Other symptoms may include memory loss, visual-spatial problems, apraxia (loss of the ability to make familiar, purposeful movements), hesitant and halting speech, myoclonus (involuntary muscular jerks), and dysphagia (difficulty swallowing). Death is often caused by pneumonia or other secondary problems such as sepsis (severe infection of the blood) or pulmonary embolism (a blood clot in the lungs).
Creutzfeldt-Jakob Disease (CJD): This rare, degenerative, fatal brain disorder affects about one in every million people per year worldwide. Symptoms usually begin after age 60 and most patients die within one year. Many researchers believe CJD results from an abnormal form of a protein called a prion.
Elderly parents with CJD may initially experience problems with muscular coordination, personality changes, including impaired memory, judgment, and thinking, and impaired vision. Other symptoms may include insomnia and depression. As the illness progresses, mental impairment becomes severe.
Patients often develop myoclonus and they may go blind. They eventually lose the ability to move and speak, and lapse into a coma. Pneumonia and other infections often occur in these patients and eventually lead to death.
There is no one test to determine if someone has dementia. Doctors diagnose AD and other types based on a careful medical history, a physical examination, cognitive testing, laboratory tests, and the characteristic changes in thinking, day-to-day function and behavior associated with each type.

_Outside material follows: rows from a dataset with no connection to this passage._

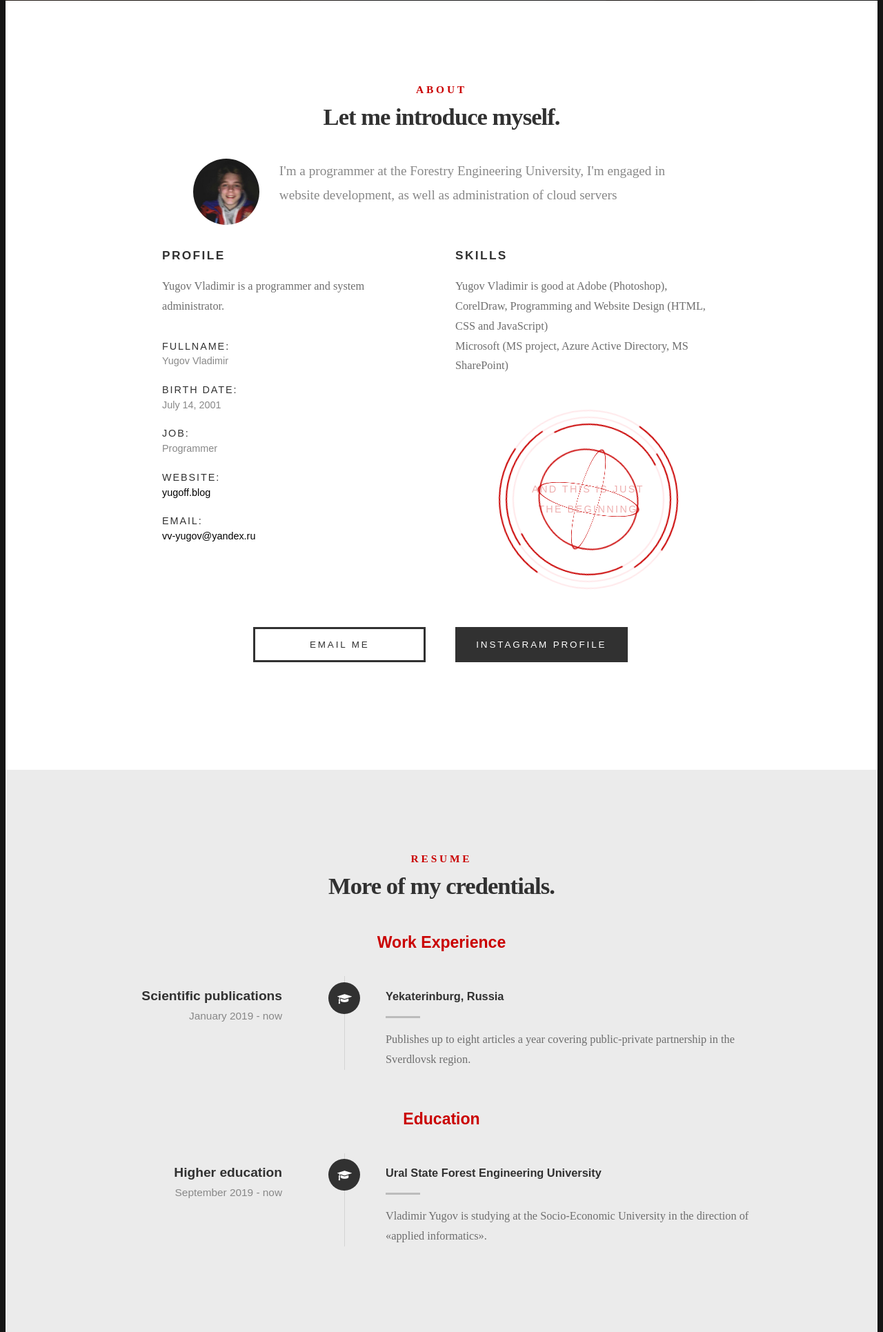
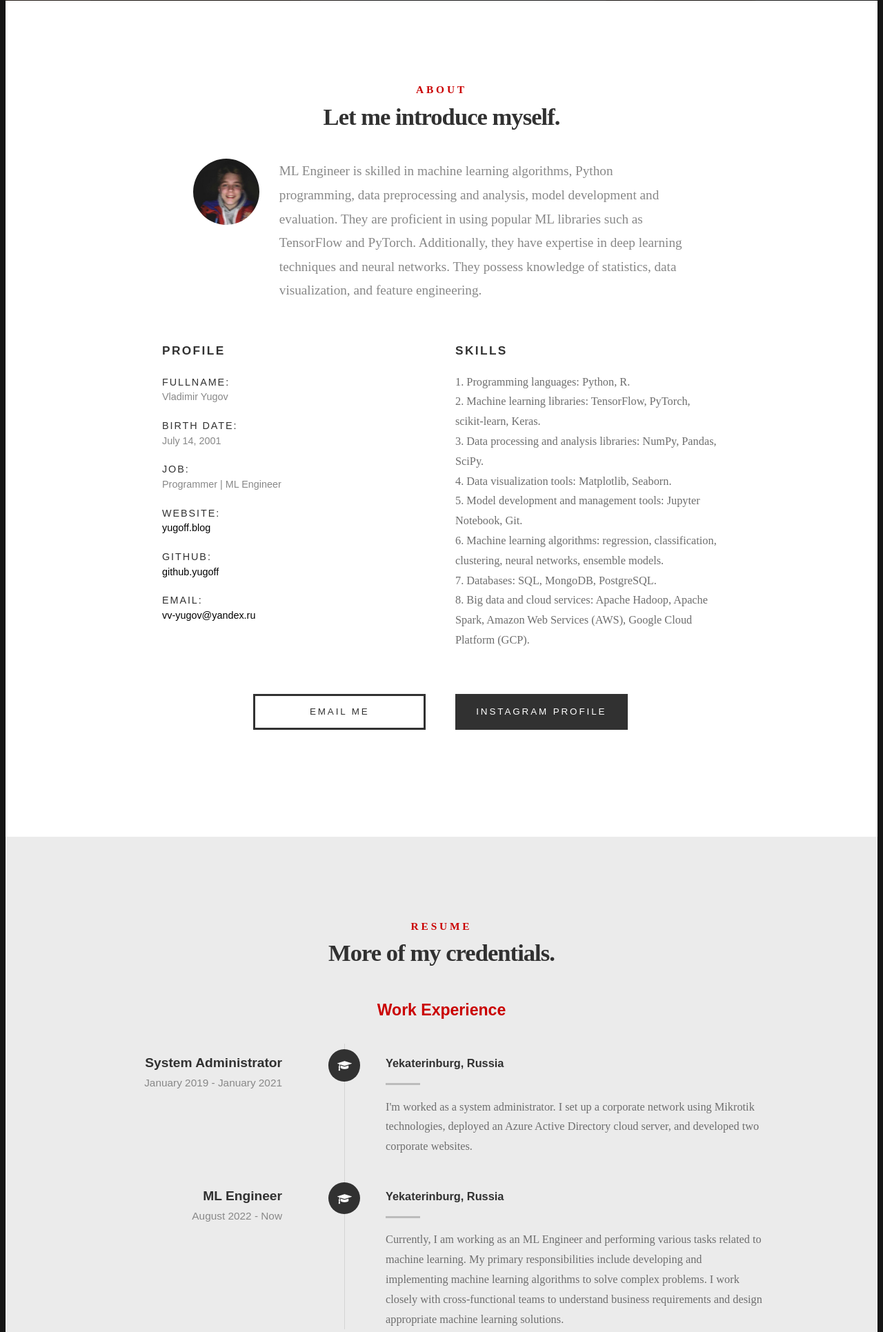
Before and after one commit to vv-yugoff/yugoff-blog, a Django app: page / in a window 1280 px wide. Shown: the part 727-2658 px from the top of the page at 69% size. Run offline with Django 5.2, Linux system fonts and the light colour scheme; some libraries are stand-ins or nearby versions; some web fonts are replaced.

Commit message:
fix text

```diff
--- a/productsYugoffBlog/templates/productsYugoffBlog/index.html
+++ b/productsYugoffBlog/templates/productsYugoffBlog/index.html
@@ -154,7 +154,9 @@
 
                     <img src="static/site-yugoff-blog/image/me-2.jpg" alt="Profile Picture">
 
-                        <p class="lead">I'm a programmer at the Forestry Engineering University, I'm engaged in website development, as well as administration of cloud servers</p>
+                        <p class="lead">ML Engineer is skilled in machine learning algorithms, Python programming, data preprocessing and analysis, model development and evaluation.
+                          They are proficient in using popular ML libraries such as TensorFlow and PyTorch. Additionally, they have expertise in deep learning techniques and neural networks.
+                          They possess knowledge of statistics, data visualization, and feature engineering.</p>
 
                 </div>
 
@@ -166,12 +168,11 @@
         <div class="col-six tab-full">
 
             <h3>Profile</h3>
-            <p>Yugov Vladimir is a programmer and system administrator.</p>
 
                 <ul class="info-list">
                     <li>
                         <strong>Fullname:</strong>
-                        <span>Yugov Vladimir</span>
+                        <span>Vladimir Yugov</span>
                     </li>
 
                     <li>
@@ -181,12 +182,17 @@
 
                     <li>
                         <strong>Job:</strong>
-                        <span>Programmer</span>
+                        <span>Programmer | ML Engineer</span>
                     </li>
 
                     <li>
                         <strong>Website:</strong>
                         <span><a href="https://yugoff.blog/" target="_blank" title="Author page">yugoff.blog</a></span>
+                    </li>
+
+                    <li>
+                      <strong>GitHub:</strong>
+                      <span><a href="https://github.com/yugoff/" target="_blank" title="GitHub page">github.yugoff</a></span>
                     </li>
 
                     <li>
@@ -197,13 +203,26 @@
 
         </div>
 
-        <div class="col-six tab-full">
+        <div class="col-six tab-full" id="skills">
 
             <h3>Skills</h3>
-            <p>Yugov Vladimir is good at Adobe (Photoshop), CorelDraw, Programming and Website Design (HTML, CSS and JavaScript)</br>
-              Microsoft (MS project, Azure Active Directory, MS SharePoint)</p>
+            <p>1. Programming languages: Python, R.</br>
+              2. Machine learning libraries: TensorFlow, PyTorch, scikit-learn, Keras.</br>
+              3. Data processing and analysis libraries: NumPy, Pandas, SciPy.</br>
+              4. Data visualization tools: Matplotlib, Seaborn.</br>
+              5. Model development and management tools: Jupyter Notebook, Git.</br>
+              6. Machine learning algorithms: regression, classification, clustering, neural networks, ensemble models.</br>
+              7. Databases: SQL, MongoDB, PostgreSQL.</br>
+              8. Big data and cloud services: Apache Hadoop, Apache Spark, Amazon Web Services (AWS), Google Cloud Platform (GCP).</br>
+              <!-- 9. Operating systems: Linux, macOS.</br>
+              10. Data preprocessing methods: scaling, normalization, handling missing values.</br>
+              11. Model optimization and tuning: gradient descent, regularization, hyperparameter optimization.</br>
+              12. Model deployment: Flask, Docker.</br>
+              13. Model evaluation methods: cross-validation, ROC curve, confusion matrix.</br>
+              14. Fundamentals of statistics and probability.</br>
+              15. Data manipulation skills: cleaning, extracting, transforming.</p> -->
 
-            <section class ="greatness">
+            <!-- <section class ="greatness">
               <div class ="ring-frame">
 
               </div>
@@ -211,7 +230,7 @@
 
               </div>
               <section class = "loading">AND THIS IS JUST </br> THE BEGINNING</section>
-            </section>
+            </section> -->
 
         </div>
 
@@ -262,19 +281,49 @@
 
                     <div class="timeline-header">
 
-                        <h3>Scientific publications</h3>
-                        <p>January 2019 - now</p>
+                        <h3>System Administrator</h3>
+                        <p>January 2019 -  January 2021</p>
 
                     </div>
 
                     <div class="timeline-content">
 
                         <h4>Yekaterinburg, Russia</h4>
-                        <p>Publishes up to eight articles a year covering public-private partnership in the Sverdlovsk region.
+                        <p>
+                          I'm worked as a system administrator.
+                          I set up a corporate network using Mikrotik technologies, deployed an Azure Active Directory cloud server,
+                          and developed two corporate websites.
                         </p>
                     </div>
 
                 </div> <!-- /timeline-block -->
+
+                <div class="timeline-block">
+
+                  <div class="timeline-ico">
+
+                      <i class="fa fa-graduation-cap"></i>
+
+                  </div>
+
+                  <div class="timeline-header">
+
+                      <h3>ML Engineer</h3>
+                      <p>August 2022 - Now</p>
+
+                  </div>
+
+                  <div class="timeline-content">
+
+                      <h4>Yekaterinburg, Russia</h4>
+                      <p>
+                        Currently, I am working as an ML Engineer and performing various tasks related to machine learning.
+                        My primary responsibilities include developing and implementing machine learning algorithms to solve complex problems.
+                        I work closely with cross-functional teams to understand business requirements and design appropriate machine learning solutions.
+                      </p>
+                  </div>
+
+              </div> <!-- /timeline-block -->
 
             </div> <!-- /timeline-block -->
 
@@ -302,21 +351,43 @@
 
           <div class="timeline-header">
             <h3>Higher education</h3>
-            <p>September 2019 - now</p>
+            <p>September 2019 - August 2023</p>
           </div>
 
           <div class="timeline-content">
             <h4>Ural State Forest Engineering University</h4>
-            <p>Vladimir Yugov is studying at the Socio-Economic University in the direction of «applied informatics». </p>
+            <p>Vladimir Yugov graduated from the Socio-Economic University in the field of applied Informatics. He graduated with a red diploma.</p>
           </div>
 
         </div> <!-- /timeline-block -->
 
-      </div> <!-- /timeline-block -->
+        <div class="timeline-block">
 
-    </div> <!-- /timeline-wrap -->
+          <div class="timeline-ico">
 
-  </div> <!-- /col-twelve -->
+              <i class="fa fa-graduation-cap"></i>
+
+          </div>
+
+          <div class="timeline-header">
+
+              <h3>Scientific activity</h3>
+              <p>January 2019 - August 2023</p>
+
+          </div>
+
+          <div class="timeline-content">
+
+              <h4>Yekaterinburg, Russia</h4>
+              <p>Publishes up to eight articles a year covering public-private partnership in the Sverdlovsk region.
+              </p>
+          </div>
+
+        </div> <!-- /timeline-block -->
+
+      </div> <!-- /timeline-wrap -->
+
+    </div> <!-- /col-twelve -->
 
 </section> <!-- /features -->
 
@@ -416,7 +487,7 @@
       </div>
       <div class="face face2">
           <div class="content">
-              <p>The launch of this project began at the end of August.</p>
+              <p>The project has already been launched.</p>
                   <a class="smoothscroll" href="#intro">Read More</a>
           </div>
       </div>
@@ -442,7 +513,7 @@
 
     <div class="col-six tab-full">
     <div class="copyright">
-      <span>© 2021 Vladimir Yugov</span>
+      <span>© 2024 Vladimir Yugov</span>
     </div>
   </div>
 
--- a/productsYugoffBlog/views.py
+++ b/productsYugoffBlog/views.py
@@ -5,6 +5,7 @@ from django.shortcuts import render
 def index(request):
     context = {
         'title': 'Yugoff - Programmer, ML Engineer',
+
         'portfolio': [
             {
                 'image': 'static/site-yugoff-blog/image/logo-new.png',
```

Doctors can make a diagnosis with a high level of certainty, but it is harder to determine the exact type because the symptoms and brain changes of different kinds often overlap. In some cases, a doctor may simply diagnose “dementia” and not specify a type.